▸ **What to work on**
When the word "components" appears in a line of the data below, list that line.

↓↓↓

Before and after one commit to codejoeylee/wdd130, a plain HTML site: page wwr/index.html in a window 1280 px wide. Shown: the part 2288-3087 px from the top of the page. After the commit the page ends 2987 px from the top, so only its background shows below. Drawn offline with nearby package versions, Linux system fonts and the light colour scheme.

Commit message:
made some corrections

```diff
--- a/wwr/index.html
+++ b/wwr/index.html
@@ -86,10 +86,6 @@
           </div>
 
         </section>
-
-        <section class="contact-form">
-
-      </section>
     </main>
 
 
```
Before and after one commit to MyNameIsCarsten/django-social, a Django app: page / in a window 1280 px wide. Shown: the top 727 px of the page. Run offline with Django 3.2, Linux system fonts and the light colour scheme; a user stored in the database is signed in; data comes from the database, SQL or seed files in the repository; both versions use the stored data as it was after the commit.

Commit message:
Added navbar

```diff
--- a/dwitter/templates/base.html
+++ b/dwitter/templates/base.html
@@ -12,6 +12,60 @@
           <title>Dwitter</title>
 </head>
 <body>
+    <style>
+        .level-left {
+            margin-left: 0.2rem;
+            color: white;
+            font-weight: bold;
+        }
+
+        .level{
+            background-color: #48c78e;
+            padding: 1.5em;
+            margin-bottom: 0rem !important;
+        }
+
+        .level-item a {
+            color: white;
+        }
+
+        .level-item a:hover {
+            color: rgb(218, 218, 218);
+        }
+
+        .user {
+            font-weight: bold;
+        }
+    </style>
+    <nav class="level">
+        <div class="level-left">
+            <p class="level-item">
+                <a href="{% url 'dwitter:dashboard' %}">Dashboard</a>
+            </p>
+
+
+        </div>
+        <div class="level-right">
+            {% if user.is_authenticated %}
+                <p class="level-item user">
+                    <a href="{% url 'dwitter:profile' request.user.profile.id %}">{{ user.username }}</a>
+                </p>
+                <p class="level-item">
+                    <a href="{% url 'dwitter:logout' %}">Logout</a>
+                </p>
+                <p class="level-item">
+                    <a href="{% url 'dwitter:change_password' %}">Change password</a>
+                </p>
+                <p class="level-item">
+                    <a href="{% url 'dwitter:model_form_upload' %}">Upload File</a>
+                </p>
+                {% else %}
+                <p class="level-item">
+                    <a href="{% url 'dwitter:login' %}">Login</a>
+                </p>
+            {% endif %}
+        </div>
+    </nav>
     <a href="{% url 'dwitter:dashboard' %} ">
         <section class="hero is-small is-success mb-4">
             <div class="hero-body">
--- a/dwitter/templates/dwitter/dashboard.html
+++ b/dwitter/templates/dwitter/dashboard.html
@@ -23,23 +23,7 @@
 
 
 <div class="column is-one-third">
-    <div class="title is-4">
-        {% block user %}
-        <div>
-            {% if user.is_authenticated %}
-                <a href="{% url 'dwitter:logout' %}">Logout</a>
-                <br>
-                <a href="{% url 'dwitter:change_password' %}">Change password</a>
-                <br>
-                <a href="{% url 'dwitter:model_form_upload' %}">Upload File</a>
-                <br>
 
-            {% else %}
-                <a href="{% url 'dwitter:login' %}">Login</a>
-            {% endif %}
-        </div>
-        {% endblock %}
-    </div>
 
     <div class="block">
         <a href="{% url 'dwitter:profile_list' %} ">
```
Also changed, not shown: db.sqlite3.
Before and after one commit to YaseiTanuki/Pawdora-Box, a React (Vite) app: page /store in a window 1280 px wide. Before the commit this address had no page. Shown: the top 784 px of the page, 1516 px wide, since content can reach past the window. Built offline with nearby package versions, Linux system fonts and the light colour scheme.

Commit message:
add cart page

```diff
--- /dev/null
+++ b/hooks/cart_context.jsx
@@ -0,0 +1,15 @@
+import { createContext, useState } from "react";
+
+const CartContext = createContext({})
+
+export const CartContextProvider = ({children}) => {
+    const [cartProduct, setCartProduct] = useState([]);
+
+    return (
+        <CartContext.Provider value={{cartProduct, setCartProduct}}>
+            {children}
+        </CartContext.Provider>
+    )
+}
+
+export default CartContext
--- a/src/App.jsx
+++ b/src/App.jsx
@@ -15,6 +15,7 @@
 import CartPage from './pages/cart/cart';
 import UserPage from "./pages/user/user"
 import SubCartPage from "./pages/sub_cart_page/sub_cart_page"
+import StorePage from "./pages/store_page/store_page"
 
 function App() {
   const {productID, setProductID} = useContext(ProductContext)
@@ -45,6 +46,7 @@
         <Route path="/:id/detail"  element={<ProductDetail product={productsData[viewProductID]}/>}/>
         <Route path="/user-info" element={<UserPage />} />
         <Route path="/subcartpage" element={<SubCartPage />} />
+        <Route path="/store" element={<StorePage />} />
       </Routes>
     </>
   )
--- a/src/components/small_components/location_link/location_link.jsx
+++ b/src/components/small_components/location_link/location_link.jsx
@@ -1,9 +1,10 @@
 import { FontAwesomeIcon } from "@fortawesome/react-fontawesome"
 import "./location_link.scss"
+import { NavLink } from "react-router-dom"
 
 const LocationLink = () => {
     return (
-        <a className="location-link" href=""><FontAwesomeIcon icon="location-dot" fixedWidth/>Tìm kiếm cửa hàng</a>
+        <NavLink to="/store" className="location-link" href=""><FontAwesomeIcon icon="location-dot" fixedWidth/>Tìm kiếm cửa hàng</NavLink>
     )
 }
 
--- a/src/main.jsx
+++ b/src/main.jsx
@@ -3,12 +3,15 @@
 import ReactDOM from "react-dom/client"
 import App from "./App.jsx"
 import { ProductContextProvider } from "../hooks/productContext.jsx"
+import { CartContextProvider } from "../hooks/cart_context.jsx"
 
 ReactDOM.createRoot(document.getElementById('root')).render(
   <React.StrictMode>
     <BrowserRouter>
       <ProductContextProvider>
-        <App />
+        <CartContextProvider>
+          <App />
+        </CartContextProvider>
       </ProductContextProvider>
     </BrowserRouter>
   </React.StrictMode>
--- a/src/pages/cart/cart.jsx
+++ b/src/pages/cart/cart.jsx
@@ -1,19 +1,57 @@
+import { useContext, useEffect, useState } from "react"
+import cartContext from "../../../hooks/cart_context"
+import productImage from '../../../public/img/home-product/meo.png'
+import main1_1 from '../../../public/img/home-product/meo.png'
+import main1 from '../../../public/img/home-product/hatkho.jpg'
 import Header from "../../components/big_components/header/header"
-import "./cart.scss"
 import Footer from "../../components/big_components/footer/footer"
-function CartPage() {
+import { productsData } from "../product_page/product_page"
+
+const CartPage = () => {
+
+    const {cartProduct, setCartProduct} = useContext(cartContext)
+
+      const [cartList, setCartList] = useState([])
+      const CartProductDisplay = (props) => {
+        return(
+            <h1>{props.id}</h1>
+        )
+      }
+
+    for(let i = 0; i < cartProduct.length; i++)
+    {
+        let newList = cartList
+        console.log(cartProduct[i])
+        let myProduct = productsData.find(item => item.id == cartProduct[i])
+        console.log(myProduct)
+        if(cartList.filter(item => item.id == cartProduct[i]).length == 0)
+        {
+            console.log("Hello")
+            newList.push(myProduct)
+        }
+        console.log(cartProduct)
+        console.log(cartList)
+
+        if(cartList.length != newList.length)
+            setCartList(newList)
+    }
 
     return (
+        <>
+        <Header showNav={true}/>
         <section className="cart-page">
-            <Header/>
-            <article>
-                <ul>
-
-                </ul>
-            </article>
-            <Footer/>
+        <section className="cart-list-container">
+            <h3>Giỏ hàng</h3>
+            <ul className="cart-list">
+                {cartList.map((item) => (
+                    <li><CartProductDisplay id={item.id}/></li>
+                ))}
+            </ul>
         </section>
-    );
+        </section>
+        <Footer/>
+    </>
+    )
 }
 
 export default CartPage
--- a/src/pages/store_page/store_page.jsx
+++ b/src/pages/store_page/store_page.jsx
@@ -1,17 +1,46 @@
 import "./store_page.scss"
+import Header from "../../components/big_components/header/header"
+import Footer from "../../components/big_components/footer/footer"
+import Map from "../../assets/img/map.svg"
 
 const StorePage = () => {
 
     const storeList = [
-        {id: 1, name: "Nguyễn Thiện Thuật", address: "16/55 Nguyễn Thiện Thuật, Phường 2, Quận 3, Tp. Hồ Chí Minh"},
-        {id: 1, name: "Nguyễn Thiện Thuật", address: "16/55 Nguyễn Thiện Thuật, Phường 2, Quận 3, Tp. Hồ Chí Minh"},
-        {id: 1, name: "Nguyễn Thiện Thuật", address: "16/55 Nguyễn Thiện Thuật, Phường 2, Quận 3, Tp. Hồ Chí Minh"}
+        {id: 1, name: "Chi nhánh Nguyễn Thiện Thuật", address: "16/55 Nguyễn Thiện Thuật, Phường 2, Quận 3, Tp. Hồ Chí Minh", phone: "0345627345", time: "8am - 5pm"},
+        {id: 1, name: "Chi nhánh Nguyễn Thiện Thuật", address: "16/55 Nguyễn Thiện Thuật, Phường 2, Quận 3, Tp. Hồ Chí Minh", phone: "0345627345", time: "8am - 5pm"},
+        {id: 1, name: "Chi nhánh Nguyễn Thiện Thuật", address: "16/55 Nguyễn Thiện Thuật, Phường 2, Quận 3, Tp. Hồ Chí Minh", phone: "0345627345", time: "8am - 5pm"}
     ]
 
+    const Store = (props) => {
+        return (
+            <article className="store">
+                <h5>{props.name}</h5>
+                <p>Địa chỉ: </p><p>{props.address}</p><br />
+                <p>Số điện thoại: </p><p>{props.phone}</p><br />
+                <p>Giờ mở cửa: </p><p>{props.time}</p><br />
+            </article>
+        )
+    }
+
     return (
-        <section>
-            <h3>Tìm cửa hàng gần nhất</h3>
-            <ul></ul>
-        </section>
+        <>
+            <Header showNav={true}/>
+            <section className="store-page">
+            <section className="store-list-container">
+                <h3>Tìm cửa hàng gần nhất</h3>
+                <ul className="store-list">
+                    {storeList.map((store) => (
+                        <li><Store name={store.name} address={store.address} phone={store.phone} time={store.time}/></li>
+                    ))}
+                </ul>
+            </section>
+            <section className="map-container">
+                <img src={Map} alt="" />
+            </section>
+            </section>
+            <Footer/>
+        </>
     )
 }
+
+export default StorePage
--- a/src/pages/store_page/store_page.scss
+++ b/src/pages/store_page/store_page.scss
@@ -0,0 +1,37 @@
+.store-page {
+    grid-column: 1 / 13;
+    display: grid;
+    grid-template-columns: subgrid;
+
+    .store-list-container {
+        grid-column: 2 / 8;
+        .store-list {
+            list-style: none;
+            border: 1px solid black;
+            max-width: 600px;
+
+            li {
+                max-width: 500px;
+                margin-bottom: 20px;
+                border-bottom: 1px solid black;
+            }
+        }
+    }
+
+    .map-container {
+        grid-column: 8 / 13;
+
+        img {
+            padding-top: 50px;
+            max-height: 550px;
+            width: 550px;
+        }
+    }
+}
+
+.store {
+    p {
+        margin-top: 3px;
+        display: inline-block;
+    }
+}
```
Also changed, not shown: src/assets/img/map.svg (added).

↑↑↑

▸ **Task response**
--- a/src/components/small_components/location_link/location_link.jsx
+++ b/src/components/small_components/location_link/location_link.jsx
 import Header from "../../components/big_components/header/header"
 import Footer from "../../components/big_components/footer/footer"
+import Header from "../../components/big_components/header/header"
+import Footer from "../../components/big_components/footer/footer"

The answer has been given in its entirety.